In this activity we are going to explore how crystals are made by making some edible sugar crystal sticks! This activity takes a few days to complete so is perfect for an at-home Science Week experiment!
You will need:
- Measuring cup
- 6 plastic cups
- Food colouring
- Kebab or lolly sticks
- Clothes pegs
- String (optional)
- Add 3 cups of sugar and 1 cup of water then stir until dissolved, then add any food colouring of your choice.
- Make sure your sugar has fully dissolved, then leave to cool for a few minutes before adding it into the plastic cup. Then get your stick and insert the end in the middle of a clothes peg, then clip another clothes peg at the end of the first peg. Place the stick in the sugar solution with the pegs lying across the top of the cup.
- Check the progress of the crystal formation every day. After two days you should see some results! At this stage, you will need to lift the top layer of sugar that has formed on the surface of the mixture with a fork or spoon, and remove the stick. You can throw away the top sugar layer but keep all the sugar crystals that have formed on the stick. Transfer the mixture to a fresh cup and replace the crystal stick in the solution.
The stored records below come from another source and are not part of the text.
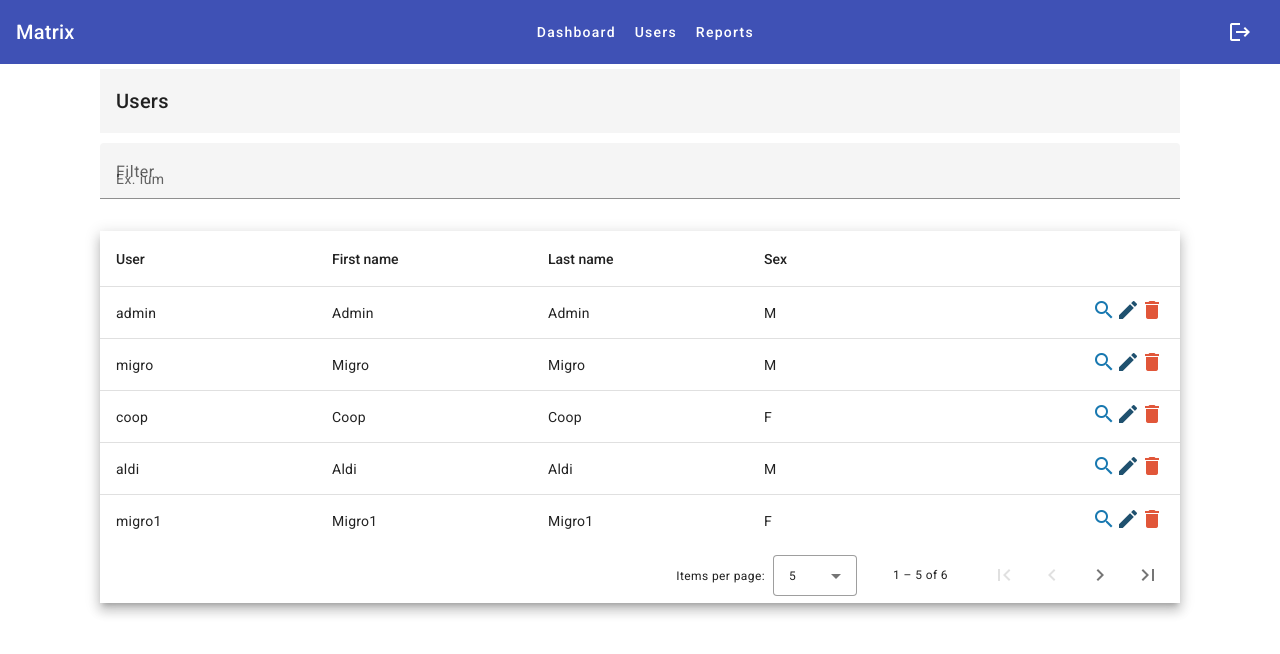
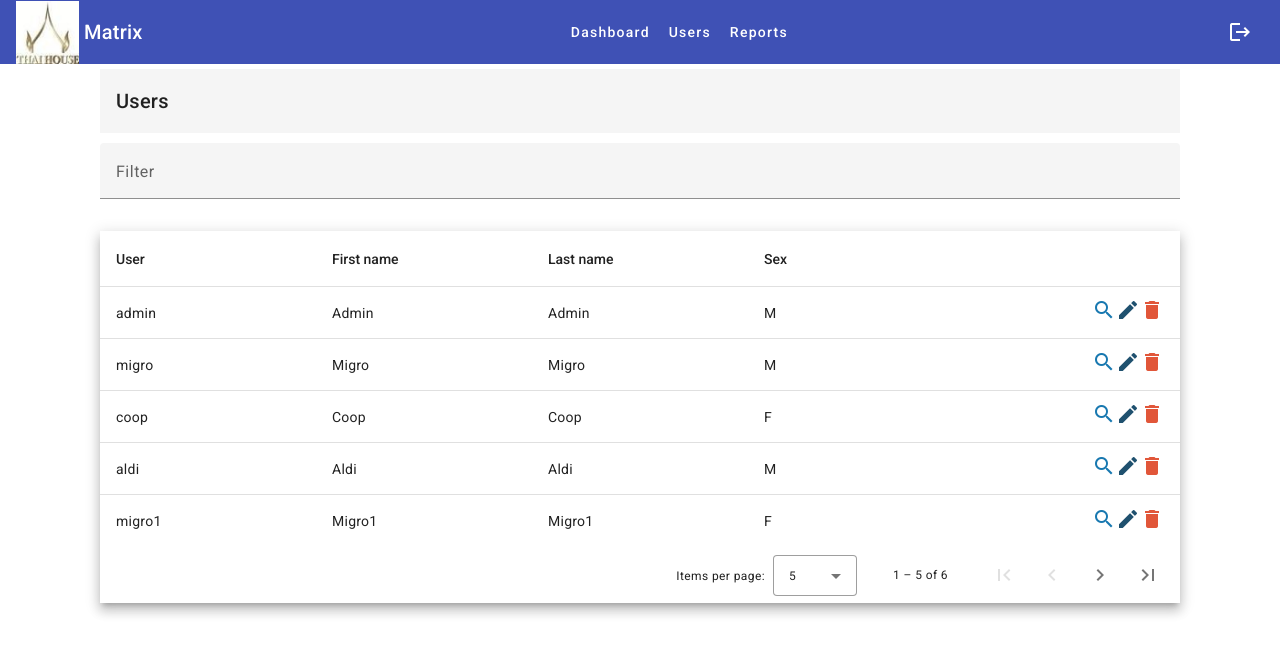
Before and after one commit to greenfarm2024/matrix-ui, an Angular app: page /dashboard in a window 1280 px wide. Both pictures are taken after a click on the button "Users". Shown: the top 654 px of the page. Built offline with nearby package versions, Linux system fonts and the light colour scheme.

Commit message:
add deleteUser

```diff
--- a/src/app/components/dashboard/navbar/navbar.component.css
+++ b/src/app/components/dashboard/navbar/navbar.component.css
@@ -1,3 +1,9 @@
 .example-spacer {
-    flex: 1 1 auto;
-  }
+  flex: 1 1 auto;
+}
+
+.logo {
+  width: 63px;
+  height: 63px;
+  margin-right: 5px;
+}
--- a/src/app/components/dashboard/navbar/navbar.component.html
+++ b/src/app/components/dashboard/navbar/navbar.component.html
@@ -1,4 +1,5 @@
   <mat-toolbar color="primary">
+      <img src="../../../assets/img/logo.jpg" alt="Matrix" class="logo">
     <span>Matrix</span>
     <span class="example-spacer"></span>
     <button mat-button *ngFor="let item of menu" [routerLink]="item.redirect">{{item.name}}</button>
--- a/src/app/components/dashboard/users/users.component.html
+++ b/src/app/components/dashboard/users/users.component.html
@@ -2,6 +2,8 @@
     <mat-toolbar>
         <span>Users</span>
     </mat-toolbar>
+
+    <div *ngIf="listUsers.length > 0">
 
         <mat-form-field>
             <mat-label>Filter</mat-label>
@@ -12,19 +14,22 @@
 
                 <!-- User Column -->
                 <ng-container matColumnDef="user">
-                <th mat-header-cell *matHeaderCellDef mat-sort-header sortActionDescription="Sort by user"> User </th>
+                    <th mat-header-cell *matHeaderCellDef mat-sort-header sortActionDescription="Sort by user"> User
+                    </th>
                     <td mat-cell *matCellDef="let element"> {{element.user}} </td>
                 </ng-container>
 
                 <!-- First Name Column -->
                 <ng-container matColumnDef="firstName">
-                <th mat-header-cell *matHeaderCellDef mat-sort-header sortActionDescription="Sort by First name"> First name </th>
+                    <th mat-header-cell *matHeaderCellDef mat-sort-header sortActionDescription="Sort by First name">
+                        First name </th>
                     <td mat-cell *matCellDef="let element"> {{element.firstName}} </td>
                 </ng-container>
 
                 <!-- Last Name Column -->
                 <ng-container matColumnDef="lastName">
-                <th mat-header-cell *matHeaderCellDef mat-sort-header sortActionDescription="Sort by Last name"> Last name </th>
+                    <th mat-header-cell *matHeaderCellDef mat-sort-header sortActionDescription="Sort by Last name">
+                        Last name </th>
                     <td mat-cell *matCellDef="let element"> {{element.lastName}} </td>
                 </ng-container>
 
@@ -37,14 +42,14 @@
                 <!-- Action Column -->
                 <ng-container matColumnDef="actions">
                     <th mat-header-cell *matHeaderCellDef></th>
-                <td mat-cell *matCellDef="let element" style="text-align: right;">
+                    <td mat-cell *matCellDef="let element; let i = index" style="text-align: right;">
                         <a class="pointer" style="color: #1878b0" matTooltip="See user">
                             <mat-icon>search</mat-icon>
                         </a>
                         <a class="pointer" style="color: #1f516f" matTooltip="Edit user">
                             <mat-icon>edit</mat-icon>
                         </a>
-                    <a class="pointer" style="color: #e15639" matTooltip="Delete user">
+                        <a class="pointer" (click)="deleteUser(i)" style="color: #e15639" matTooltip="Delete user">
                             <mat-icon>delete</mat-icon>
                         </a>
                     </td>
@@ -59,3 +64,6 @@
         </div>
 
     </div>
+
+    <h2 *ngIf="listUsers.length === 0">No users found</h2>
+</div>
--- a/src/app/components/dashboard/users/users.component.ts
+++ b/src/app/components/dashboard/users/users.component.ts
@@ -4,6 +4,8 @@ import { MatTableDataSource } from '@angular/material/table';
 import { MatPaginator } from '@angular/material/paginator';
 import { LiveAnnouncer } from '@angular/cdk/a11y';
 import { MatSort, Sort } from '@angular/material/sort';
+import { UserService } from '../../../services/user.service';
+import { MatSnackBar } from '@angular/material/snack-bar';
 
 @Component({
   selector: 'app-users',
@@ -12,24 +14,24 @@ import { MatSort, Sort } from '@angular/material/sort';
 })
 export class UsersComponent implements OnInit {
 
-  listUsers: User[] = [
-    {user: 'admin', firstName: 'Admin', lastName: 'Admin', sex: 'M'},
-    {user: 'migro', firstName: 'Migro', lastName: 'Migro', sex: 'M'},
-    {user: 'coop', firstName: 'Coop', lastName: 'Coop', sex: 'F'},
-    {user: 'aldi', firstName: 'Aldi', lastName: 'Aldi', sex: 'M'},
-    {user: 'migro1', firstName: 'Migro1', lastName: 'Migro1', sex: 'F'},
-    {user: 'kaufman', firstName: 'Kaufman', lastName: 'Kaufman', sex: 'M'}
-  ];
+  listUsers: User[] = [];
+
 
   displayedColumns: string[] = ['user', 'firstName', 'lastName', 'sex', 'actions'];
-  dataSource = new MatTableDataSource(this.listUsers);
+  dataSource!: MatTableDataSource<any>;
 
   @ViewChild(MatPaginator) paginator!: MatPaginator;
   @ViewChild(MatSort) sort!: MatSort;
 
-  constructor(private _liveAnnouncer: LiveAnnouncer) { }
+  constructor(private _liveAnnouncer: LiveAnnouncer, private _userService: UserService, private _snackBar: MatSnackBar) { }
 
   ngOnInit(): void {
+    this.getUsers();
+  }
+
+  getUsers() {
+    this.listUsers = this._userService.getUser();
+    this.dataSource = new MatTableDataSource(this.listUsers);
   }
 
   ngAfterViewInit() {
@@ -55,4 +57,15 @@ export class UsersComponent implements OnInit {
     }
   }
 
+  deleteUser(index: number) {
+    this._userService.deleteUser(index);
+    this.getUsers();
+
+    this._snackBar.open('The user was successfully deleted', '', {
+      duration: 5000,
+      horizontalPosition: 'center',
+      verticalPosition: 'bottom',
+    });
+  }
+
 }
--- /dev/null
+++ b/src/app/services/user.service.ts
@@ -0,0 +1,28 @@
+import { Injectable } from '@angular/core';
+import { User } from '../components/interfaces/user';
+
+@Injectable({
+  providedIn: 'root'
+})
+export class UserService {
+
+  listUsers: User[] = [
+    {user: 'admin', firstName: 'Admin', lastName: 'Admin', sex: 'M'},
+    {user: 'migro', firstName: 'Migro', lastName: 'Migro', sex: 'M'},
+    {user: 'coop', firstName: 'Coop', lastName: 'Coop', sex: 'F'},
+    {user: 'aldi', firstName: 'Aldi', lastName: 'Aldi', sex: 'M'},
+    {user: 'migro1', firstName: 'Migro1', lastName: 'Migro1', sex: 'F'},
+    {user: 'kaufman', firstName: 'Kaufman', lastName: 'Kaufman', sex: 'M'}
+  ];
+
+
+  constructor() { }
+
+  getUser() {
+    return this.listUsers.slice();
+  }
+
+  deleteUser(index: number) {
+    this.listUsers.splice(index, 1);
+  }
+}
```
Also changed, not shown: src/assets/img/logo.jpg (added), 1 other file (tests, documents, lock files or other folders). Lines whose indentation alone changed are shown as unchanged.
- Repeat step three every couple of days until your sugar crystals are your desired size. The crystals on the stick will grow as the sticky, gooey sugar solution slowly decreases.
- When you're happy with the size of the crystals leave them out to dry on a plate and store somewhere dry for 2 days.
- Enjoy your sugar crystals! You can eat them or tie string around them to make them into an ornament!
How did the sugar crystals form on the stick?
Sugar can be dissolved in water to make a solution where water molecules and sugar molecules are mixed together as a liquid. Over the days when you left your sticks in the sugar solution some of the water molecules evaporated meaning that there was less water in your solution to mix with the sugar. The sugar molecules in the solution join together when they bump into each other and start to form crystals. Crystals form best when there is a surface to grow on, such as the surface of the solutions (the sugar layer you had to remove) or the stick in the solution. Sugar molecules continued to join on to the crystals, like building blocks, until the end of the experiment when you removed the crystal stick from the solution.